* **WHAT THE TASK ASKS**
Show all the lines in the data below that include the word "other".

Version difference data
☆ ☆ ☆ ☆ ☆ ☆ ☆
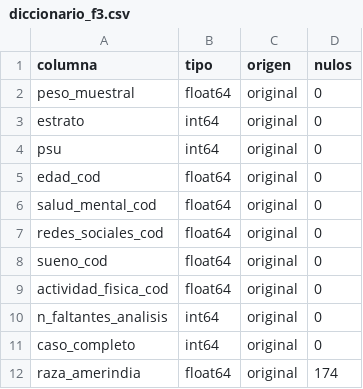
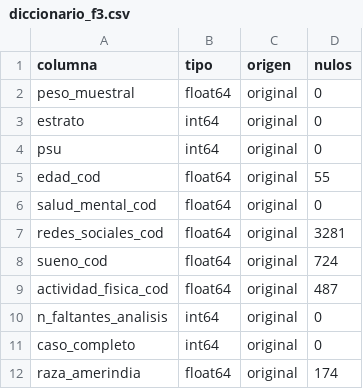
Before and after one commit to MatiasManriquezO/proyecto-grupo8-mcdi500, a CSV file: F3/data/processed/diccionario_f3.csv, drawn as a sheet; only a part is shown.

```diff
--- a/F3/data/processed/diccionario_f3.csv
+++ b/F3/data/processed/diccionario_f3.csv
@@ -4,7 +4,7 @@ estrato,int64,original,0
 psu,int64,original,0
-edad_cod,float64,original,0
+edad_cod,float64,original,55
 salud_mental_cod,float64,original,0
-redes_sociales_cod,float64,original,0
-sueno_cod,float64,original,0
-actividad_fisica_cod,float64,original,0
+redes_sociales_cod,float64,original,3281
+sueno_cod,float64,original,724
+actividad_fisica_cod,float64,original,487
 n_faltantes_analisis,int64,original,0
```
Also changed, not shown: F3/data/processed/entrenamiento_procesado_parametros.csv, F3/data/processed/parametros_f3.csv, 4 other files.
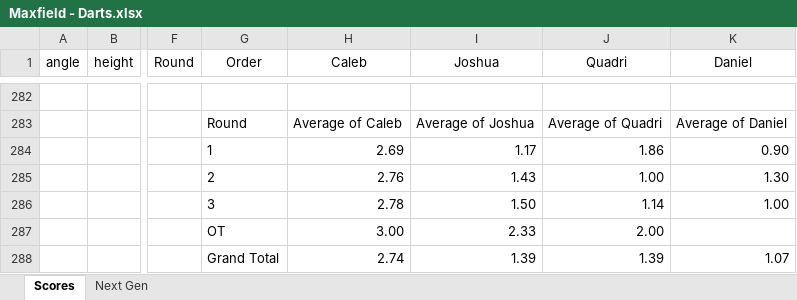
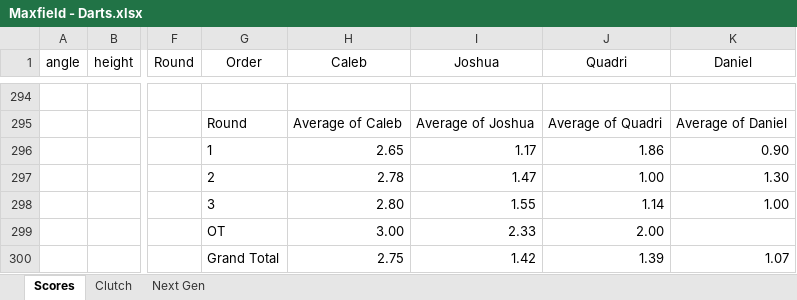
Before and after one commit to CalebSkinner1/DartsAnalysis, an Excel workbook: Maxfield - Darts.xlsx, sheet Scores, drawn as a sheet; only a part is shown, gaps mark what is left out; values as stored, in another font and other column widths than the file's, no borders; conditional formats not drawn; addresses are those after the commit; the diff covers the shown part only; the diff names each change by its address in the sheet, - before the commit and + after, or states it on an @@ line.

```diff
--- a/Maxfield - Darts.xlsx (sheet Scores)
+++ b/Maxfield - Darts.xlsx (sheet Scores)
+sheet tab: Clutch
-H296 (Caleb): 2.69
+H296 (Caleb): 2.65
-H297 (Caleb): 2.76
+H297 (Caleb): 2.78
-I297 (Joshua): 1.43
+I297 (Joshua): 1.47
-H298 (Caleb): 2.78
+H298 (Caleb): 2.80
-I298 (Joshua): 1.50
+I298 (Joshua): 1.55
-H300 (Caleb): 2.74
+H300 (Caleb): 2.75
-I300 (Joshua): 1.39
+I300 (Joshua): 1.42
```
Also changed, not shown: 12 added rows and 13 edited cells elsewhere in this sheet, sheet Next Gen, formulas that keep their value.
☆ ☆ ☆ ☆ ☆ ☆ ☆
* **EXERCISE RESPONSE**
Also changed, not shown: F3/data/processed/entrenamiento_procesado_parametros.csv, F3/data/processed/parametros_f3.csv, 4 other files.
Before and after one commit to CalebSkinner1/DartsAnalysis, an Excel workbook: Maxfield - Darts.xlsx, sheet Scores, drawn as a sheet; only a part is shown, gaps mark what is left out; values as stored, in another font and other column widths than the file's, no borders; conditional formats not drawn; addresses are those after the commit; the diff covers the shown part only; the diff names each change by its address in the sheet, - before the commit and + after, or states it on an @@ line.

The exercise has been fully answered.